▶ [Activity]: Find the word "xlsm" in the records and copy every line where it occurs.

Provided records Block Start

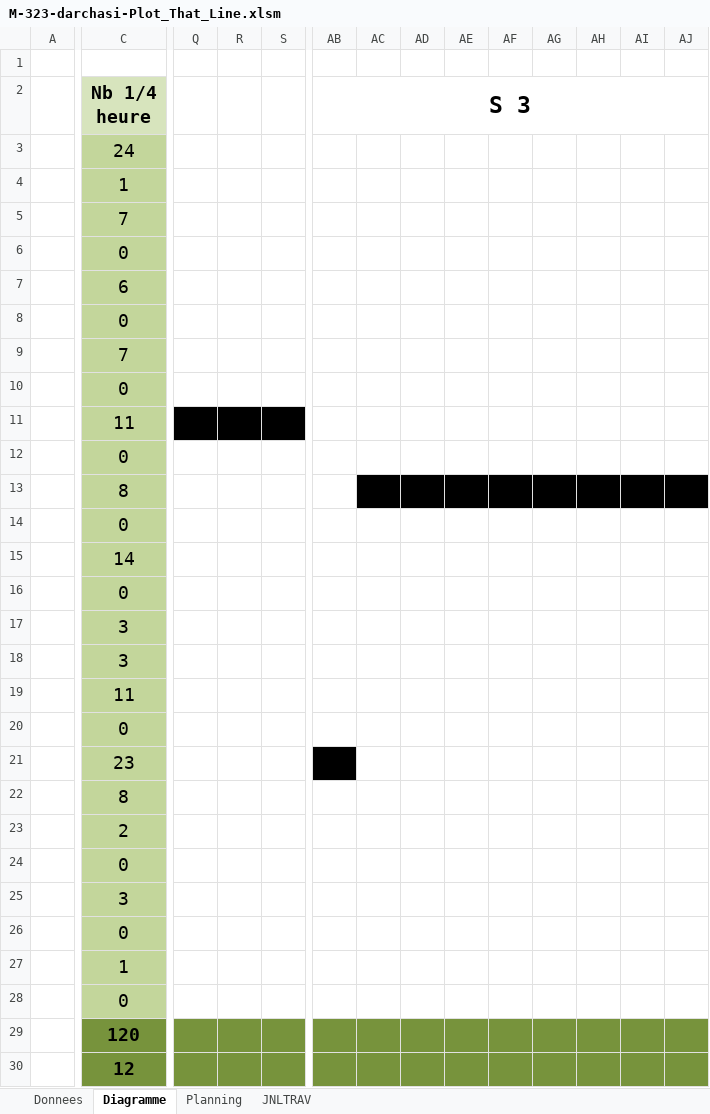
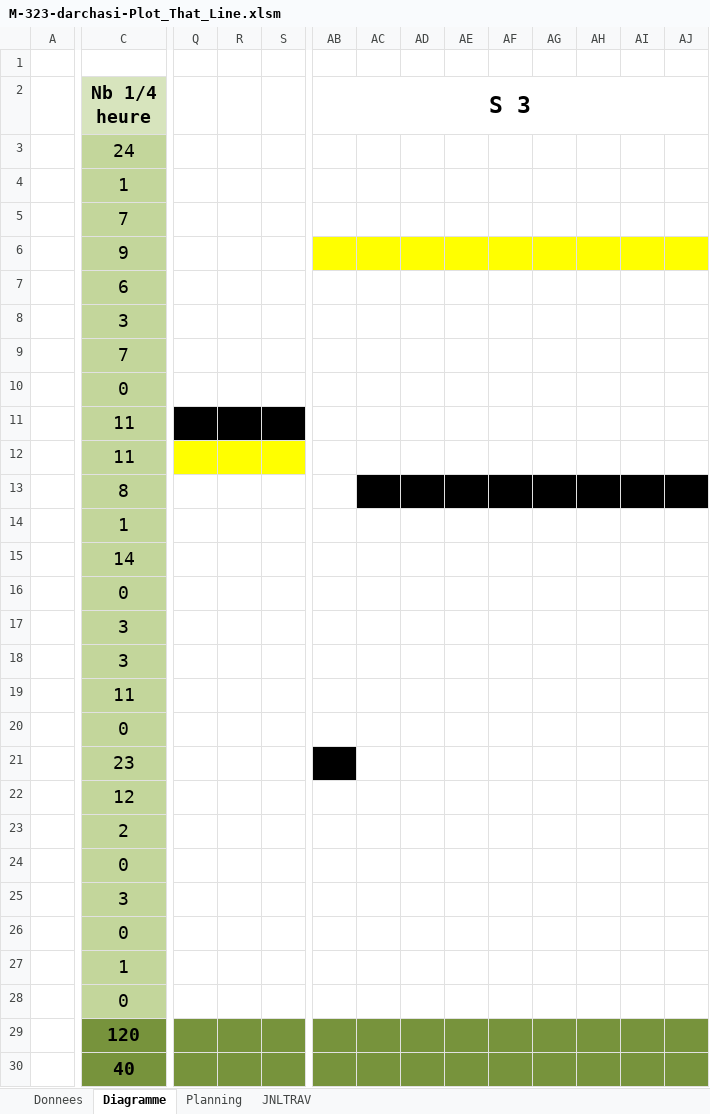
Before and after one commit to darchasi/Plot_that_Line, an Excel workbook: Doc/M-323-darchasi-Plot_That_Line.xlsm, sheet Diagramme, drawn as a sheet; only a part is shown, gaps mark what is left out; values as stored, in another font and other column widths than the file's, no borders; removed rows and columns are numbered as before the commit, all else as after; rows hold the shown columns only; the diff covers the shown part only; the diff names each change by its address in the sheet, - before the commit and + after, or states it on an @@ line.

Commit message:
Correction des données, comparaison des 3 cryptos différents, diagramme corrigé, jntrvl à jour, erreurs datepicker résolus

```diff
--- a/Doc/M-323-darchasi-Plot_That_Line.xlsm (sheet Diagramme)
+++ b/Doc/M-323-darchasi-Plot_That_Line.xlsm (sheet Diagramme)
-C6 (Nb 1/4 heure): 0
+C6 (Nb 1/4 heure): 9
-AB6:AJ6 fill: none
+AB6:AJ6 fill: #FFFF00
-row 8:  | 0
+row 8:  | 3
-C12 (Nb 1/4 heure): 0
+C12 (Nb 1/4 heure): 11
-Q12:S12 fill: none
+Q12:S12 fill: #FFFF00
-C14 (Nb 1/4 heure): 0
+C14 (Nb 1/4 heure): 1
-C22 (Nb 1/4 heure): 8
+C22 (Nb 1/4 heure): 12
-C30 (Nb 1/4 heure): 12
+C30 (Nb 1/4 heure): 40
```
Also changed, not shown: cell formats elsewhere in this sheet, sheet JNLTRAV, charts or pictures, 27 other files.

Provided records Block End

▶ [Solution to the exercise]:
Before and after one commit to darchasi/Plot_that_Line, an Excel workbook: Doc/M-323-darchasi-Plot_That_Line.xlsm, sheet Diagramme, drawn as a sheet; only a part is shown, gaps mark what is left out; values as stored, in another font and other column widths than the file's, no borders; removed rows and columns are numbered as before the commit, all else as after; rows hold the shown columns only; the diff covers the shown part only; the diff names each change by its address in the sheet, - before the commit and + after, or states it on an @@ line.
--- a/Doc/M-323-darchasi-Plot_That_Line.xlsm (sheet Diagramme)
+++ b/Doc/M-323-darchasi-Plot_That_Line.xlsm (sheet Diagramme)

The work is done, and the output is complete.